Try it -
Run through the records and, wherever a line holds the word "docs", return that line.

Before-and-after page screenshots

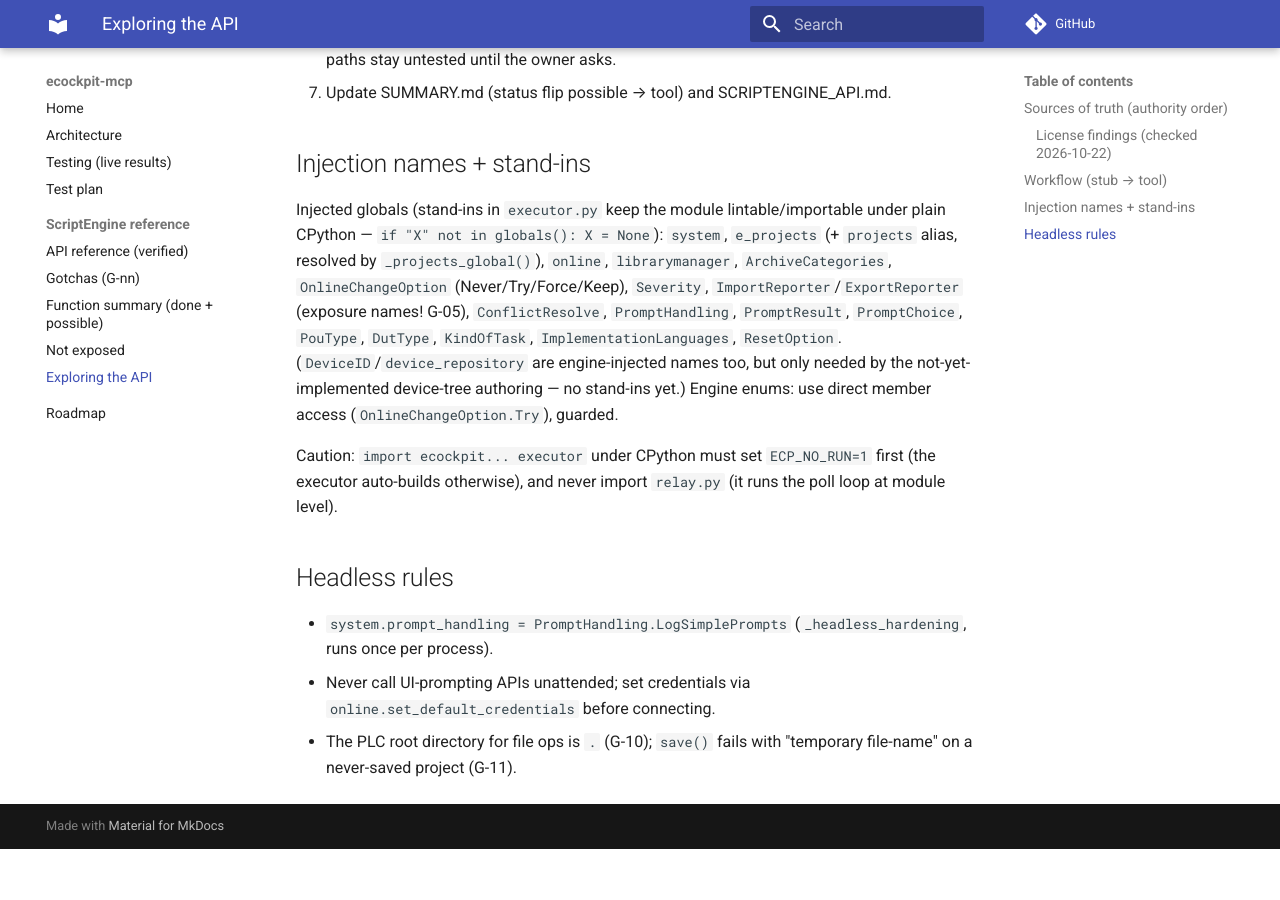
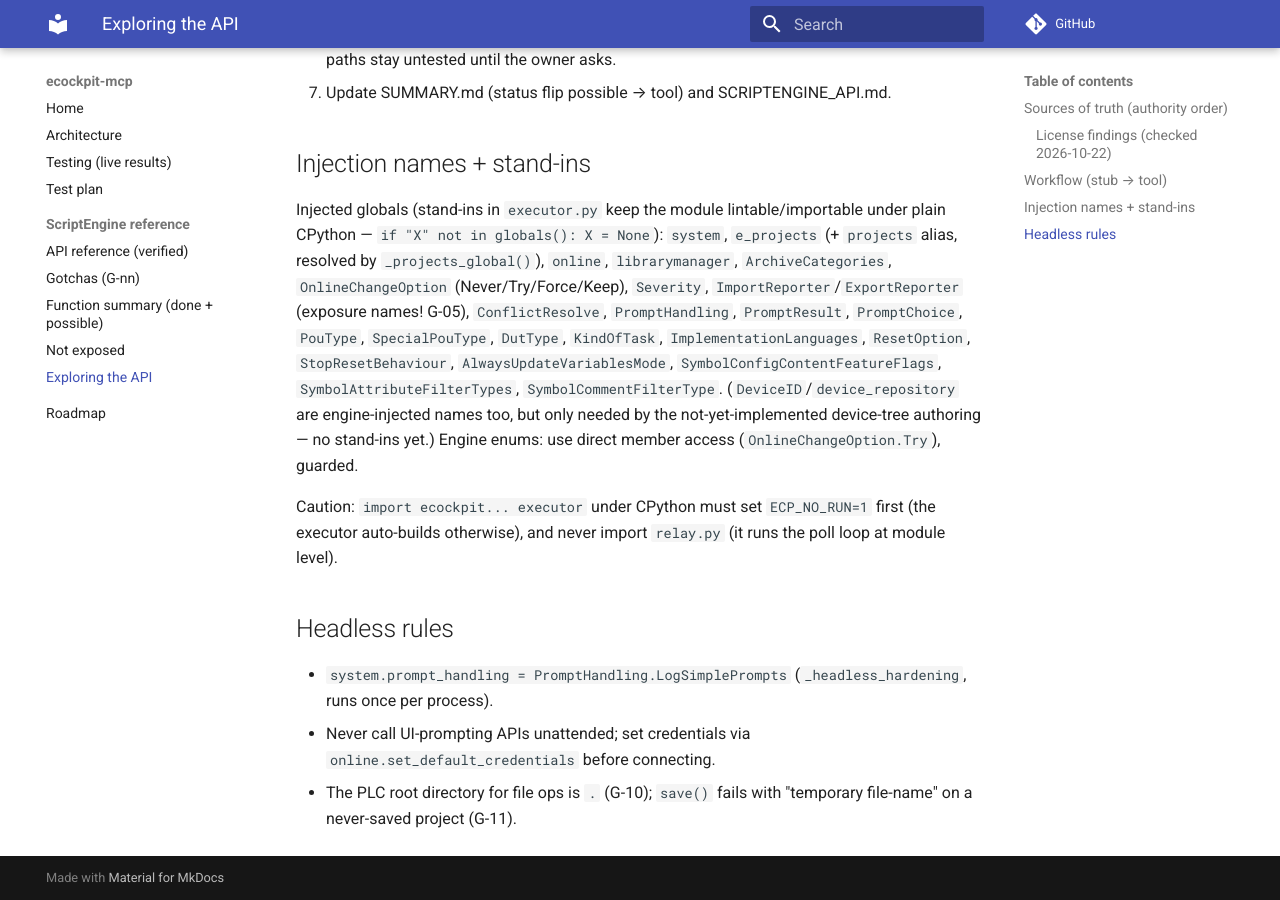
Before and after one commit to mikolaj-kow/ecockpit-mcp, an MkDocs documentation site: the page built from docs/SCRIPTENGINE_EXPLORATION.md, in a window 1280 px wide and 900 px high, scrolled down 2061 px. Built offline with MkDocs 1.6.1 and Material for MkDocs 9.7.7, drawn with Linux system fonts in a browser that asks for light colours; comment, search, counter and statistics services are not loaded; before the commit the page ends 2910 px from its top, so only the background shows below that.

Commit message:
docs audit: test counts 34->39, EXPLORATION stand-in list completed, G-25 vacant marker, TESTPLAN A1 closed

```diff
--- a/docs/SCRIPTENGINE_EXPLORATION.md
+++ b/docs/SCRIPTENGINE_EXPLORATION.md
@@ -106,8 +106,10 @@
 `ArchiveCategories`, `OnlineChangeOption` (Never/Try/Force/Keep),
 `Severity`, `ImportReporter`/`ExportReporter` (exposure names! G-05),
 `ConflictResolve`, `PromptHandling`, `PromptResult`, `PromptChoice`,
-`PouType`, `DutType`, `KindOfTask`, `ImplementationLanguages`,
-`ResetOption`. (`DeviceID`/`device_repository` are engine-injected
+`PouType`, `SpecialPouType`, `DutType`, `KindOfTask`,
+`ImplementationLanguages`, `ResetOption`, `StopResetBehaviour`,
+`AlwaysUpdateVariablesMode`, `SymbolConfigContentFeatureFlags`,
+`SymbolAttributeFilterTypes`, `SymbolCommentFilterType`. (`DeviceID`/`device_repository` are engine-injected
 names too, but only needed by the not-yet-implemented device-tree
 authoring — no stand-ins yet.) Engine enums: use direct member access
 (`OnlineChangeOption.Try`), guarded.
```
Also changed, not shown: docs/ROADMAP.md (+2 -2 lines), docs/SCRIPTENGINE_GOTCHAS.md (+1 -0 lines), docs/TESTPLAN.md (+1 -1 lines).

Output for this task -
Before and after one commit to mikolaj-kow/ecockpit-mcp, an MkDocs documentation site: the page built from docs/SCRIPTENGINE_EXPLORATION.md, in a window 1280 px wide and 900 px high, scrolled down 2061 px. Built offline with MkDocs 1.6.1 and Material for MkDocs 9.7.7, drawn with Linux system fonts in a browser that asks for light colours; comment, search, counter and statistics services are not loaded; before the commit the page ends 2910 px from its top, so only the background shows below that.
docs audit: test counts 34->39, EXPLORATION stand-in list completed, G-25 vacant marker, TESTPLAN A1 closed
--- a/docs/SCRIPTENGINE_EXPLORATION.md
+++ b/docs/SCRIPTENGINE_EXPLORATION.md
Also changed, not shown: docs/ROADMAP.md (+2 -2 lines), docs/SCRIPTENGINE_GOTCHAS.md (+1 -0 lines), docs/TESTPLAN.md (+1 -1 lines).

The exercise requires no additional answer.